For almost a decade, a different kind of opening night dictated my schedule, so I haven’t attended that many openings at the Chazen Museum (and most of them were when it was still the Elvehjem.
It was clear to me that the size of the crowd was so large because in addition to the usual group of aesthetes, art lovers, faculty, and people who know the refreshments at the Chazen are so diverse, tasty, and abundant they can make an evening meal from the buffet table, it contained scores of local professional photographers and print media people who respect and admire Kienitz’s work.
If this were way back when and I was auditioning to be the next Louise Marston or Mary Brandel Hopkins – i.e., a legendary Madison society editor – I’d tell you, for instance, that I saw Wisconsin State Journal photographer par excellence Joseph Jackson III and his wife; photographer Zane Williams, creator of Double Take: A Rephotographic Survey of Madison, Wisconsin; Pulitzer Prize-winning journalist and author David Maraniss and his wife, Linda; busy professional freelance photographer Andy Manis; Dick Zillman of Zillman Idea Design and his wife Mary; and Stuart Levitan, author of “Madison: An Illustrated Sesquicentennial History, Volume I, 1856–1931.” Of course, we no longer have local society editors, and I’d flunk the audition anyway because, alas, I can’t remember Joe Jackson’s wife’s name right now and my investigative powers are failing me at this late hour.
Given the crush of people at the opening, I really didn’t have a good opportunity to view Kienitz’s photographs in a leisure manner with an unobstructed view.
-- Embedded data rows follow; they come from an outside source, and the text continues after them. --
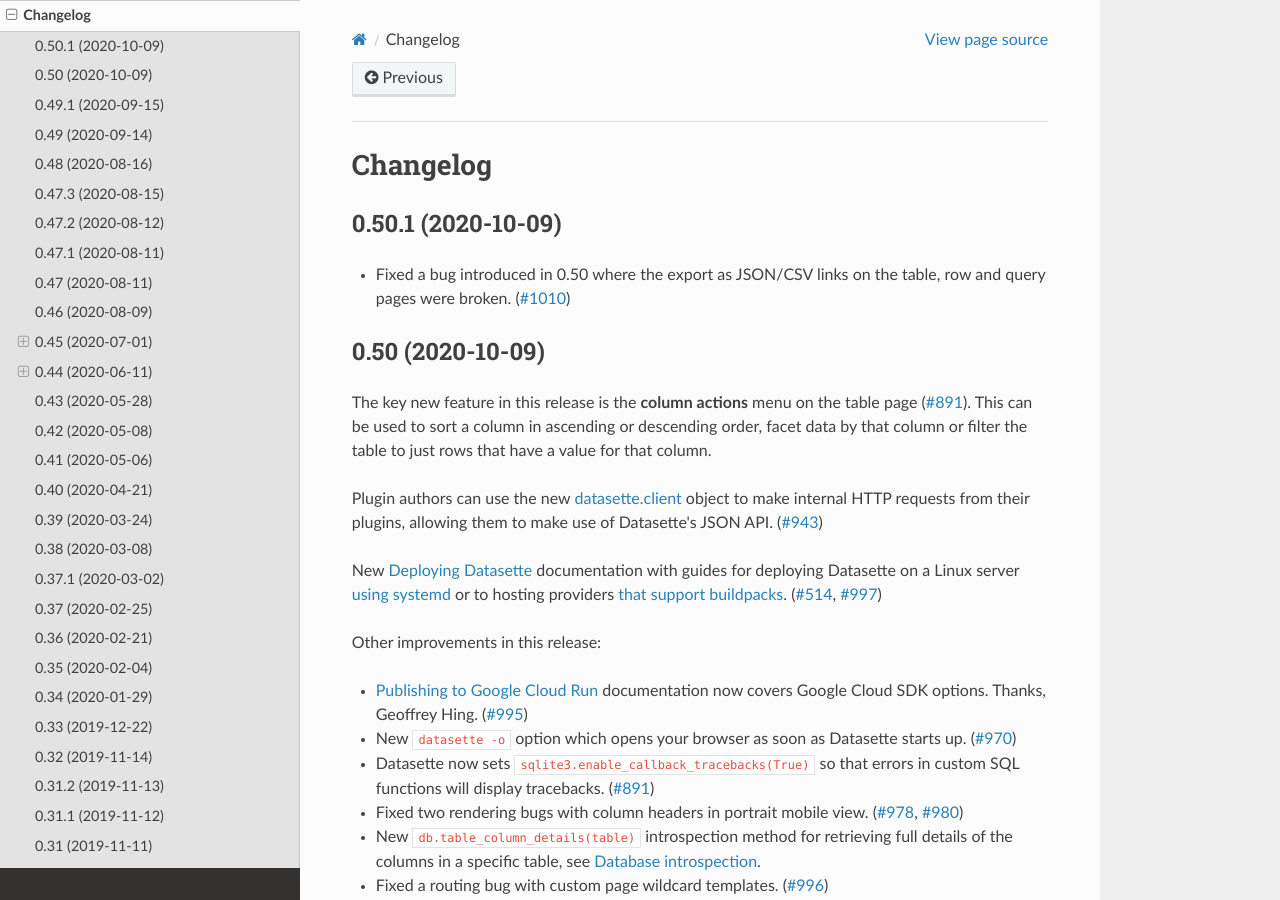
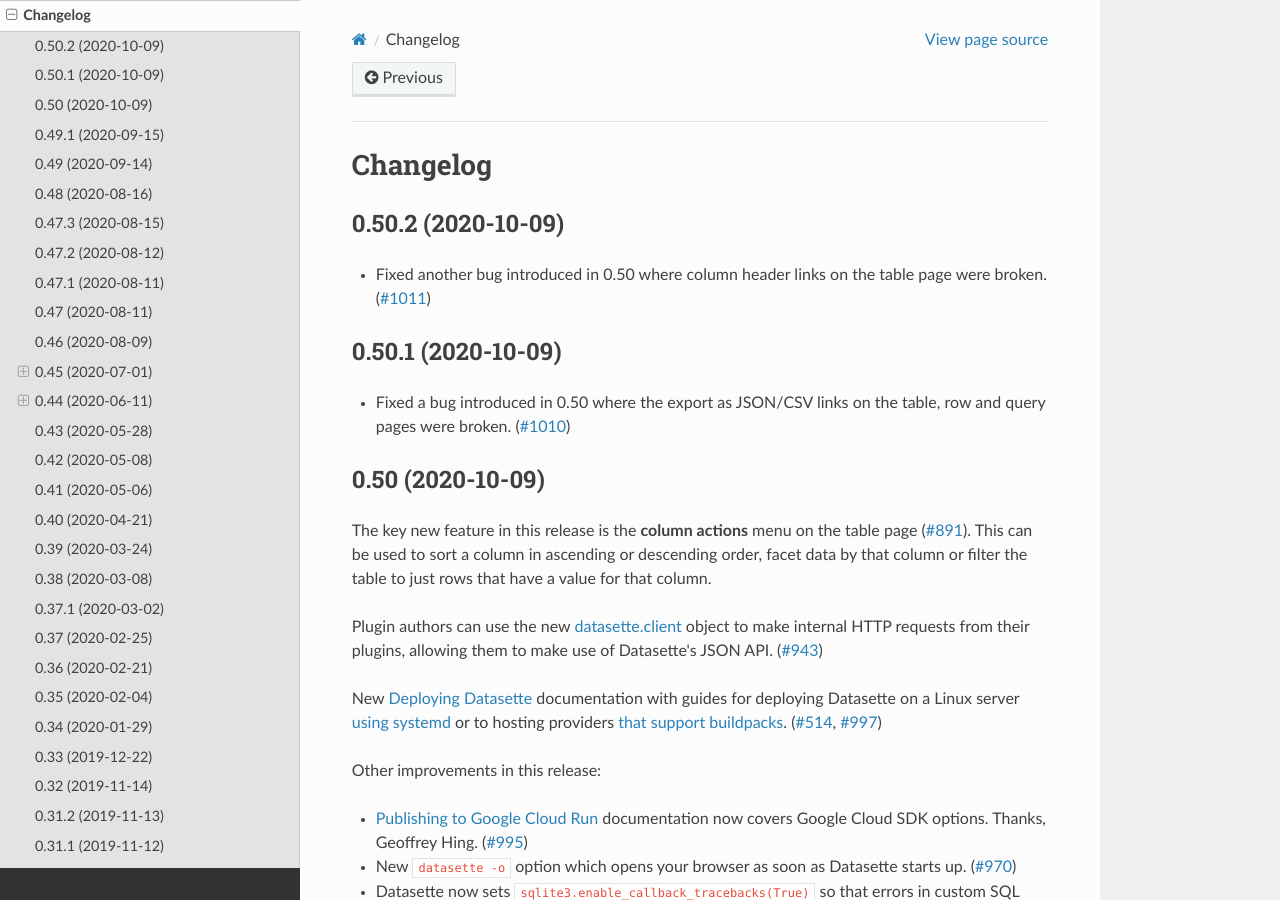
Before and after one commit to simonw/datasette, a Sphinx documentation site: the page built from docs/changelog.rst, in a window 1280 px wide and 900 px high. Built offline with Sphinx 7.4.7 and the Read the Docs theme 2.0.0, drawn with Linux system fonts in a browser that asks for light colours.

Commit message:
Release 0.50.2
Refs #1011

```diff
--- a/docs/changelog.rst
+++ b/docs/changelog.rst
@@ -4,7 +4,15 @@
 Changelog
 =========
 
-.. _v0_50.1:
+.. _v0_50_2:
+
+0.50.2 (2020-10-09)
+-------------------
+
+- Fixed another bug introduced in 0.50 where column header links on the table page were broken. (`#1011 <https://github.com/simonw/datasette/issues/1011>`__)
+
+
+.. _v0_50_1:
 
 0.50.1 (2020-10-09)
 -------------------
```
I plan to go back to the Chazen Museum one day soon to look closely at the exhibition of Kienitz’s work, so I’m really not going to write about it now. Maybe later. However, there are lots of good articles and blog posts you can read if you want more information about Kienitz and the exhibition, which runs through October 28, 2007. Here are some links:
- Chazen Museum press release about the exhibition- No longer available online
- Barry Orton on his friend Mickey Kientiz, ” Madison’s most widely published photograper”
- Kids amid ruin in must-see show” – article by Jacob Stockinger in The Capital Times – No longer available online
- “No place for children: Michael Kienitz photographs kids caught in the crossfire” – article in Isthmus by Tom Laskin
Note: While the photographs accompanying this post are less than wonderful, I think they do provide some idea of how large the crowd was at the opening night reception for “Small Arms – Children of Conflict: Photographs by Michael Kienitz.”